→ Task details
Among the entries below, find the lines holding "ADWIN" and copy them.

→ Data extracts
•••••
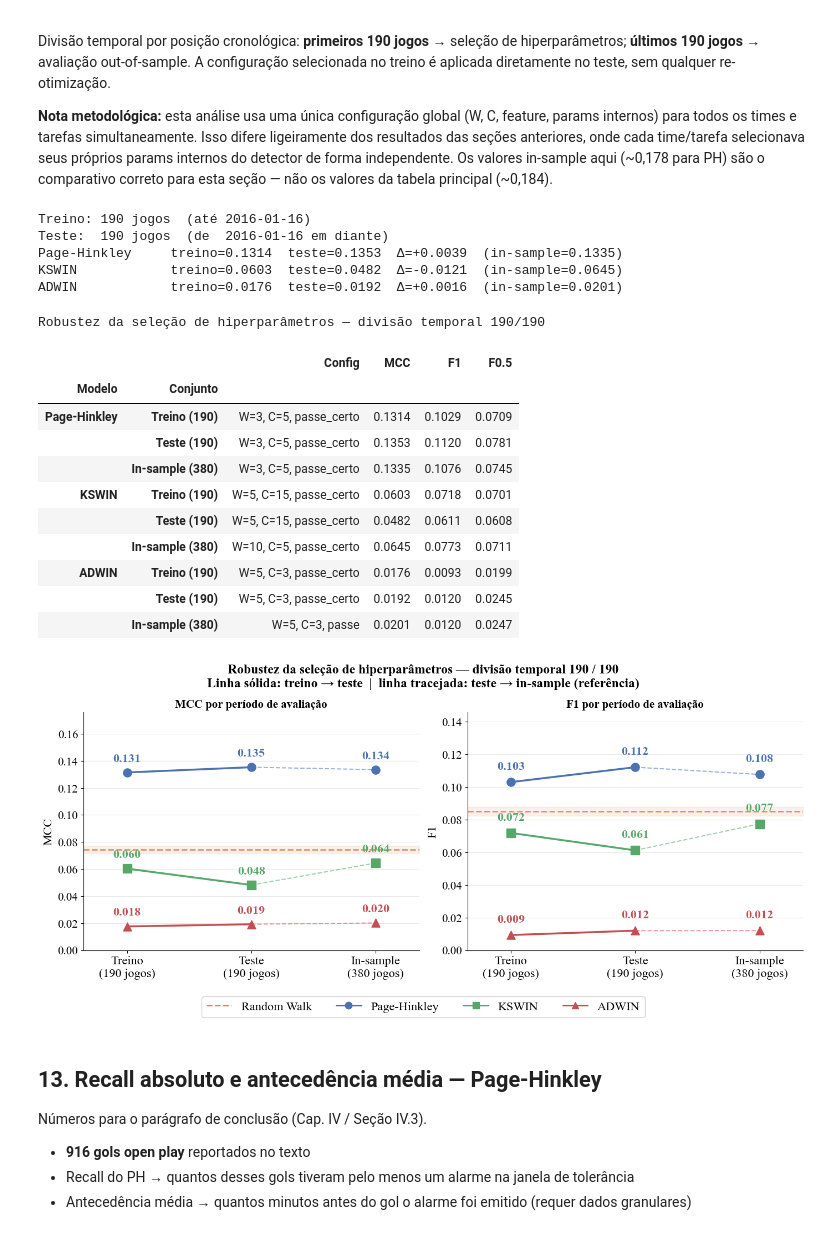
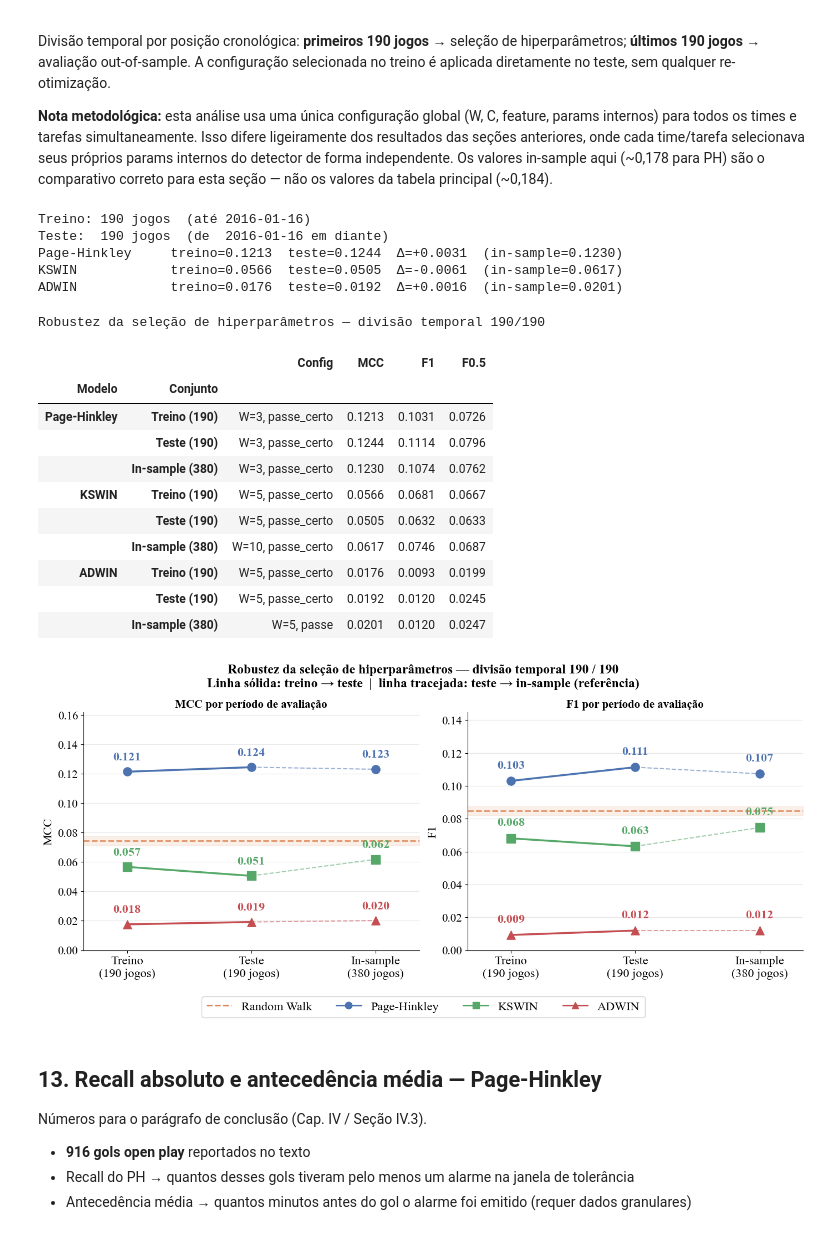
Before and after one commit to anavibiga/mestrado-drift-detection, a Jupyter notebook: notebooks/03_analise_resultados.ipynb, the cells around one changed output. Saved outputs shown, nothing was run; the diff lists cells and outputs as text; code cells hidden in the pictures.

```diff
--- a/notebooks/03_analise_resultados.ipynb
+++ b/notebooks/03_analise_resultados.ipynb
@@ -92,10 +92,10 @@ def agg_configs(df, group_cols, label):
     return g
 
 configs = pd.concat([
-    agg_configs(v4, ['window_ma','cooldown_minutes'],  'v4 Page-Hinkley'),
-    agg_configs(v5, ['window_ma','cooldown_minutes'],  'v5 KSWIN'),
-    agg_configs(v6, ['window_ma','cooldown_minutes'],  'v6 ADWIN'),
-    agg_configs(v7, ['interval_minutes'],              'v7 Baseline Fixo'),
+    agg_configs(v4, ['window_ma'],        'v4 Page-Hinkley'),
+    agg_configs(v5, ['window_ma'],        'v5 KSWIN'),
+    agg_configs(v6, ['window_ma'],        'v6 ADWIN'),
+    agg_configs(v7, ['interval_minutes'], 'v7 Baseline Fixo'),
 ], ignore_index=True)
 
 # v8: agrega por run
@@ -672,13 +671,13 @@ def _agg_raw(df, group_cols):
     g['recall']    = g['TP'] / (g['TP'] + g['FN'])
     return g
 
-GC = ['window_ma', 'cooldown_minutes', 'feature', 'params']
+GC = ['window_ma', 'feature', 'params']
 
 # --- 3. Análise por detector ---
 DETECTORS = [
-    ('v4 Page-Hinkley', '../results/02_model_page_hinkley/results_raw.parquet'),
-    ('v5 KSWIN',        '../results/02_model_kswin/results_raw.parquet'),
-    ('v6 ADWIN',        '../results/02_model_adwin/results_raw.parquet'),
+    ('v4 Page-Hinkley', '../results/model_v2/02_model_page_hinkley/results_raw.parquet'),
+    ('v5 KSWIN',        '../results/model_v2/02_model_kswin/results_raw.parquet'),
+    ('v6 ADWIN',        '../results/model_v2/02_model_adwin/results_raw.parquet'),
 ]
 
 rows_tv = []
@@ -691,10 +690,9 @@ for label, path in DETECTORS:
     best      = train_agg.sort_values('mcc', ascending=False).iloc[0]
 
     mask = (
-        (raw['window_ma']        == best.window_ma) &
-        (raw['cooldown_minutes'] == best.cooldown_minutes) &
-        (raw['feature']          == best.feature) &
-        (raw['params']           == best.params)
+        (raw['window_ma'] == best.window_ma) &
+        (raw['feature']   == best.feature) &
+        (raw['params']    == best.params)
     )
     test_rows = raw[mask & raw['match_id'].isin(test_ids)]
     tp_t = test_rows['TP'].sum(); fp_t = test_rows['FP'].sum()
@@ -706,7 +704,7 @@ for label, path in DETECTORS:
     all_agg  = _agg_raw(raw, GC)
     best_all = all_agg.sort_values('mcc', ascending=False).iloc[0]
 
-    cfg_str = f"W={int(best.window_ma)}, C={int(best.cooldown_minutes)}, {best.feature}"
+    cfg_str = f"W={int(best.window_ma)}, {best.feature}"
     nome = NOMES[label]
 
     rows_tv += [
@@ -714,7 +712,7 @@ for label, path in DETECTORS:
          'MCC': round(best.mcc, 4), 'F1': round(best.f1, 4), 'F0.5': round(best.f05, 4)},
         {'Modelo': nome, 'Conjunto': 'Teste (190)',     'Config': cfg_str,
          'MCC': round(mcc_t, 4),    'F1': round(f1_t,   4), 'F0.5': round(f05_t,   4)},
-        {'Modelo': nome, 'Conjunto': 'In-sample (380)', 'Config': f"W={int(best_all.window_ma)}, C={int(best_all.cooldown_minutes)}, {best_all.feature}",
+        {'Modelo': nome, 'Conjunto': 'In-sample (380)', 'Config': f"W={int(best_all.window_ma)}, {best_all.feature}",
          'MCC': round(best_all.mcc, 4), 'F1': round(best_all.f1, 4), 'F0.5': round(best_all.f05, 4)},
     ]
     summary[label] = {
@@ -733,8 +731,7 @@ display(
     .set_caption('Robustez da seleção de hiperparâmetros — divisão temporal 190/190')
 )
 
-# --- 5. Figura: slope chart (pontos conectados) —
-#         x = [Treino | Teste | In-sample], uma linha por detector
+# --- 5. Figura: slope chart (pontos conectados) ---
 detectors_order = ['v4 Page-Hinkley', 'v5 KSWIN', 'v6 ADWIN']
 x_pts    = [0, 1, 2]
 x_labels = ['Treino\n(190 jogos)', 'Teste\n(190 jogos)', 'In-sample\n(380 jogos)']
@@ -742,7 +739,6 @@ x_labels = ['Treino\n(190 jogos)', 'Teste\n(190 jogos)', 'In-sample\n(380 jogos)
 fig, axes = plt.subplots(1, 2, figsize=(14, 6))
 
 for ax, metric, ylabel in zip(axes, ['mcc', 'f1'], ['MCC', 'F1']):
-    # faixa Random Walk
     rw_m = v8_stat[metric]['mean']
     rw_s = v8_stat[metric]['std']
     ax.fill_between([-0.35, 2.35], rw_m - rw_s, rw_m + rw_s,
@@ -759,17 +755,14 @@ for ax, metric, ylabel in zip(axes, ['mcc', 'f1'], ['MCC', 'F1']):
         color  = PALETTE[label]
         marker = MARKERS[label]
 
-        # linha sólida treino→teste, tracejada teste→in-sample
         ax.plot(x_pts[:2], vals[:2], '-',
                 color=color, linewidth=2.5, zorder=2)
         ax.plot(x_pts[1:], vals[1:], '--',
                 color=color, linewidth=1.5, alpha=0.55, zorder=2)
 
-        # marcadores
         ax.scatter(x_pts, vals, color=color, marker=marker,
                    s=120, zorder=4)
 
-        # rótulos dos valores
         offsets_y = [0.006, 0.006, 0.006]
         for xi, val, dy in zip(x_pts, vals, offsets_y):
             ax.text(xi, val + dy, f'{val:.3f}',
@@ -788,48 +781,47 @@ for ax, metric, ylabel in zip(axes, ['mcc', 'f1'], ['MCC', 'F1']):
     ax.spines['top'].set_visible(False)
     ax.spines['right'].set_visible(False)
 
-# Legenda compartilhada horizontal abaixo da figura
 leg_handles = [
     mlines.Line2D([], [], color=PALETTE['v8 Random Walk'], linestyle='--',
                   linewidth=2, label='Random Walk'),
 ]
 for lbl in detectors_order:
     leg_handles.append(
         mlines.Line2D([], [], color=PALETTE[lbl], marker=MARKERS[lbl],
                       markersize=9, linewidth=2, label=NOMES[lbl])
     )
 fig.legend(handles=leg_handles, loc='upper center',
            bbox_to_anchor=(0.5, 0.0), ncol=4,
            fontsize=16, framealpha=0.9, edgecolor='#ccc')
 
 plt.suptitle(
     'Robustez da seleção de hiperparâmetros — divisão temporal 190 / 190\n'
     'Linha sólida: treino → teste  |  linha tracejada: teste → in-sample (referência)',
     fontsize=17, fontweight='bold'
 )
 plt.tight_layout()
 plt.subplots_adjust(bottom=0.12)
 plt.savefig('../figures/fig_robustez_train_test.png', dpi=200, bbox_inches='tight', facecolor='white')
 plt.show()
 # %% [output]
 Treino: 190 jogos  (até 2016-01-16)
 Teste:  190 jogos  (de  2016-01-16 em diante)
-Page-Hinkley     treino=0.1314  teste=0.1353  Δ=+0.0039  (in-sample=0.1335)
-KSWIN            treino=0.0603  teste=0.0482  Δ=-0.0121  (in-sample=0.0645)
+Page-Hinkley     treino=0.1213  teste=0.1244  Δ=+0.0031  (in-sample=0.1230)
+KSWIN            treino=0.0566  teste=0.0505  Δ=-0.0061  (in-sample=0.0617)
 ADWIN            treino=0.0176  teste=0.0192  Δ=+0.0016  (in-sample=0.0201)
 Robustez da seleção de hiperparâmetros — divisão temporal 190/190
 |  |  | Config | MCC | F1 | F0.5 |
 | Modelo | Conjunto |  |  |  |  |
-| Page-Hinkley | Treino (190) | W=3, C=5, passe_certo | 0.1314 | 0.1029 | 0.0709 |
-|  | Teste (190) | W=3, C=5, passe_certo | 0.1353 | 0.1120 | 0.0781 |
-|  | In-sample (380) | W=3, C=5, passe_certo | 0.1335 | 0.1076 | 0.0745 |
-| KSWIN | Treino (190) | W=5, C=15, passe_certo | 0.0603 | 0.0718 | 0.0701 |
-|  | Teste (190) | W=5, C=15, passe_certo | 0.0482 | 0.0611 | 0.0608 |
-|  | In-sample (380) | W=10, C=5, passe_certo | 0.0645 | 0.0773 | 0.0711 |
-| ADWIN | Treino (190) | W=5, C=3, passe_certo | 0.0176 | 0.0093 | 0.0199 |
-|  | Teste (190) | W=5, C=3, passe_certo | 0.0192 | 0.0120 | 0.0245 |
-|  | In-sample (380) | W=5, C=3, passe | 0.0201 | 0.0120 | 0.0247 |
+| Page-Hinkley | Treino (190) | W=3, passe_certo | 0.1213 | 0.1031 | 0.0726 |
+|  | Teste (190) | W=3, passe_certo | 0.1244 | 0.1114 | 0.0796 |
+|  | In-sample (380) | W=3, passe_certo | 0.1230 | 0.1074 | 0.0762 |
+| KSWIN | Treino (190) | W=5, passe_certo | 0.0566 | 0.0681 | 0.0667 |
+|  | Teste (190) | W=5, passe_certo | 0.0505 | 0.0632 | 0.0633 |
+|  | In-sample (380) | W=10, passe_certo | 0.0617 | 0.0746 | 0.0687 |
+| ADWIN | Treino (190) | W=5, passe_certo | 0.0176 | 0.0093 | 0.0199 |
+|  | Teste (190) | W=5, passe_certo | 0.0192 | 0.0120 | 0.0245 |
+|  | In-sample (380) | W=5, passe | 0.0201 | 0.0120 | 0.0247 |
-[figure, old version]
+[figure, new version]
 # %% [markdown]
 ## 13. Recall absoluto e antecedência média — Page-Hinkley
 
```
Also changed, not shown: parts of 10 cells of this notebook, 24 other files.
•••••
→ Answer to this problem
-    agg_configs(v6, ['window_ma','cooldown_minutes'],  'v6 ADWIN'),
+    agg_configs(v6, ['window_ma'],        'v6 ADWIN'),
-    ('v6 ADWIN',        '../results/02_model_adwin/results_raw.parquet'),
+    ('v6 ADWIN',        '../results/model_v2/02_model_adwin/results_raw.parquet'),
 detectors_order = ['v4 Page-Hinkley', 'v5 KSWIN', 'v6 ADWIN']
 ADWIN            treino=0.0176  teste=0.0192  Δ=+0.0016  (in-sample=0.0201)
-| ADWIN | Treino (190) | W=5, C=3, passe_certo | 0.0176 | 0.0093 | 0.0199 |
+| ADWIN | Treino (190) | W=5, passe_certo | 0.0176 | 0.0093 | 0.0199 |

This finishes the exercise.